What is needed => In the entries that follow, find the word "Shown" and report each line it is on.

Web document revisions:
--- START ---

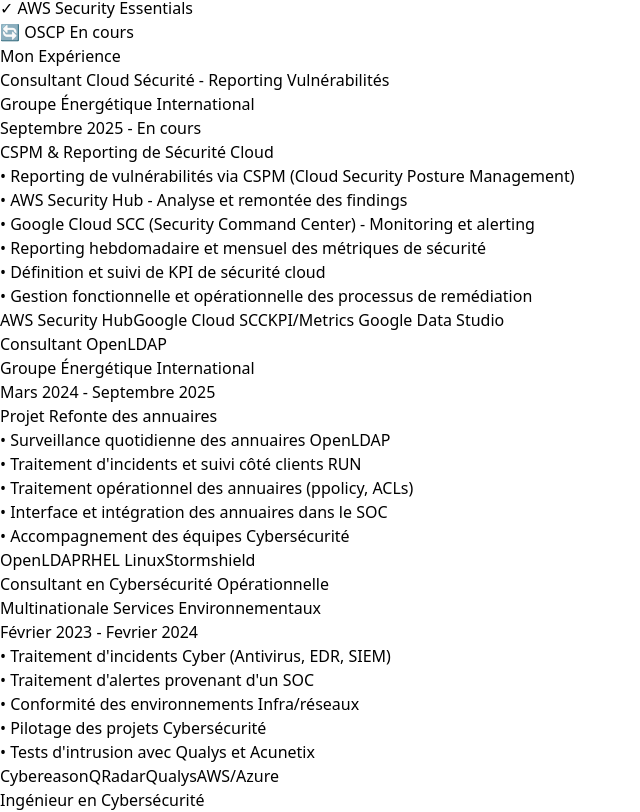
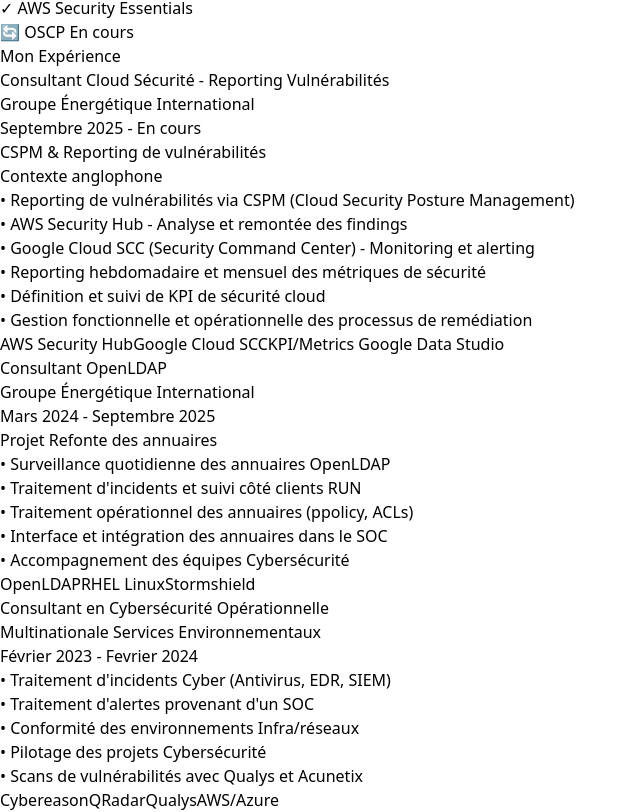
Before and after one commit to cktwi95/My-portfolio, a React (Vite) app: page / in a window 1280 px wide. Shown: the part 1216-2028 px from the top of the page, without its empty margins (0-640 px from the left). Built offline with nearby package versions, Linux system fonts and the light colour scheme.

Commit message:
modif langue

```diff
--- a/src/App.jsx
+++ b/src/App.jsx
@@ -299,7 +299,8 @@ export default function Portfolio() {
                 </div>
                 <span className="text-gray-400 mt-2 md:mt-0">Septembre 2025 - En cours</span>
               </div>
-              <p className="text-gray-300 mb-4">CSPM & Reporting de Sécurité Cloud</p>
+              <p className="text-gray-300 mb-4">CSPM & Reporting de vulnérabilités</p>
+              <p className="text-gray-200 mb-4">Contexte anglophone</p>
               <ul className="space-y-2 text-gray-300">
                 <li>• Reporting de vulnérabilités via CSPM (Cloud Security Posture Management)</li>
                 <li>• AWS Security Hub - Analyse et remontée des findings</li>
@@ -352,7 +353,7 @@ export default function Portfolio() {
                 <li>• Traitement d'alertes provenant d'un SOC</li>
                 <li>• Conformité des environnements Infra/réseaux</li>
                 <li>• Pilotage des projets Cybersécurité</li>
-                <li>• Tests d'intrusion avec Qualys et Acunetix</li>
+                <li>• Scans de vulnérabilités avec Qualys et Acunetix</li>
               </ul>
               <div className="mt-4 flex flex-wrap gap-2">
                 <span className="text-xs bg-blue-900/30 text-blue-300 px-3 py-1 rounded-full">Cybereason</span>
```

--- END ---
--- START ---

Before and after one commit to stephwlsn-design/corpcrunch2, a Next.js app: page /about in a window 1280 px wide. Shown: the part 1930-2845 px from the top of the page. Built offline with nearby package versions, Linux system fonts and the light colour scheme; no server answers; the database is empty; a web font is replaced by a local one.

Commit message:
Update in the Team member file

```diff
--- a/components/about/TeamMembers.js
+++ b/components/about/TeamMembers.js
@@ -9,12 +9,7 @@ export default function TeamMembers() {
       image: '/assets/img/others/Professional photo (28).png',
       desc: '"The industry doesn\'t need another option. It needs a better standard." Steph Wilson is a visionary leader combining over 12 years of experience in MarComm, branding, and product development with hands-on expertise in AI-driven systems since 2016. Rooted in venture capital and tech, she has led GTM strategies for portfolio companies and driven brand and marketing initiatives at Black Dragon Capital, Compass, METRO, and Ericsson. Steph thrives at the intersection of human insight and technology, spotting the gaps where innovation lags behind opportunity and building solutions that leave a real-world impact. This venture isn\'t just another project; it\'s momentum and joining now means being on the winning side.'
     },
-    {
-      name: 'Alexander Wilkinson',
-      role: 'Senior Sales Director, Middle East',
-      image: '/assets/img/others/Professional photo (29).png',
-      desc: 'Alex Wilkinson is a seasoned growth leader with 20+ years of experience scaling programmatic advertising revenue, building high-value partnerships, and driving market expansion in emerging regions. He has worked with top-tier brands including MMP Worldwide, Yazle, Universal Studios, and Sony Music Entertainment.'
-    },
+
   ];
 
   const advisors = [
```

--- END ---
--- START ---

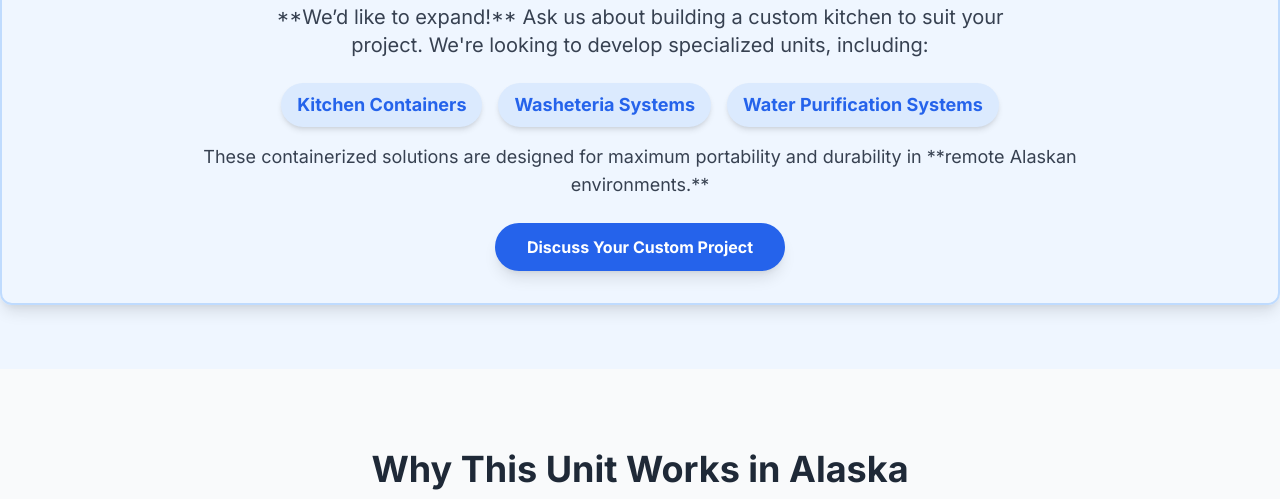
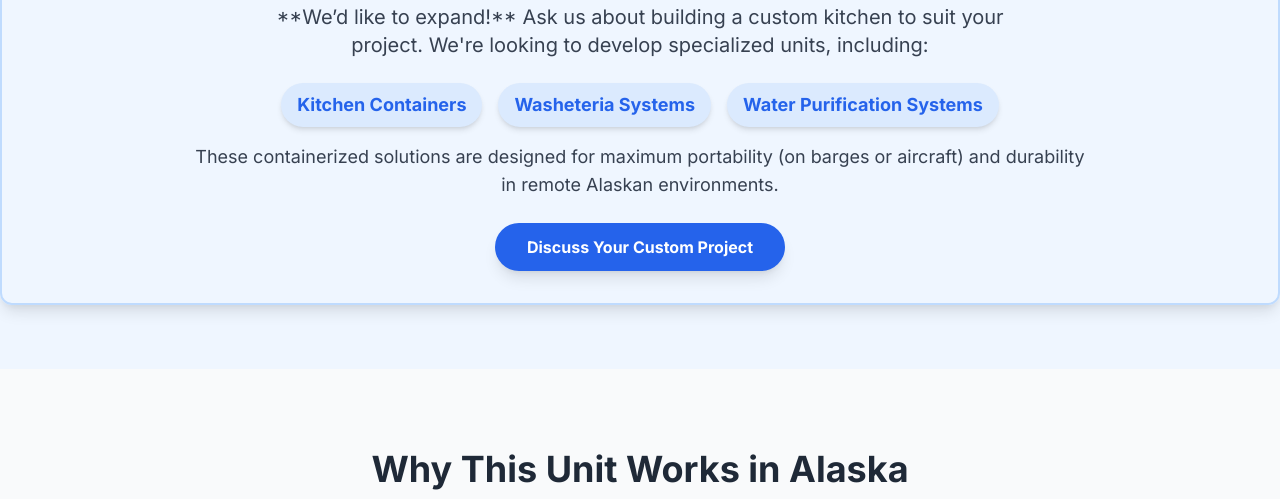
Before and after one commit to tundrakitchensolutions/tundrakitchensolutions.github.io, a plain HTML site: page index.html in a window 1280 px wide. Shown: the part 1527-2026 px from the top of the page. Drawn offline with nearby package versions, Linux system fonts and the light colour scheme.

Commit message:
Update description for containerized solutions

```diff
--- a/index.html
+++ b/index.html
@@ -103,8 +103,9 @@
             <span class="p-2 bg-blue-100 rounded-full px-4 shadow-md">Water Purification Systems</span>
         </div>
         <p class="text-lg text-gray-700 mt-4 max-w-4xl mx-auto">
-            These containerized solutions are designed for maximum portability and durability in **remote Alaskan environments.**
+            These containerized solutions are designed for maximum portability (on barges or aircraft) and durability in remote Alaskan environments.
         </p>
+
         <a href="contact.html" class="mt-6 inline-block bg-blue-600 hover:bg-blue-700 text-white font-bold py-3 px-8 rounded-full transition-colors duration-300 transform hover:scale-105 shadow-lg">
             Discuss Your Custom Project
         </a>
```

--- END ---

Output for this exercise =>
Before and after one commit to cktwi95/My-portfolio, a React (Vite) app: page / in a window 1280 px wide. Shown: the part 1216-2028 px from the top of the page, without its empty margins (0-640 px from the left). Built offline with nearby package versions, Linux system fonts and the light colour scheme.
Before and after one commit to stephwlsn-design/corpcrunch2, a Next.js app: page /about in a window 1280 px wide. Shown: the part 1930-2845 px from the top of the page. Built offline with nearby package versions, Linux system fonts and the light colour scheme; no server answers; the database is empty; a web font is replaced by a local one.
Before and after one commit to tundrakitchensolutions/tundrakitchensolutions.github.io, a plain HTML site: page index.html in a window 1280 px wide. Shown: the part 1527-2026 px from the top of the page. Drawn offline with nearby package versions, Linux system fonts and the light colour scheme.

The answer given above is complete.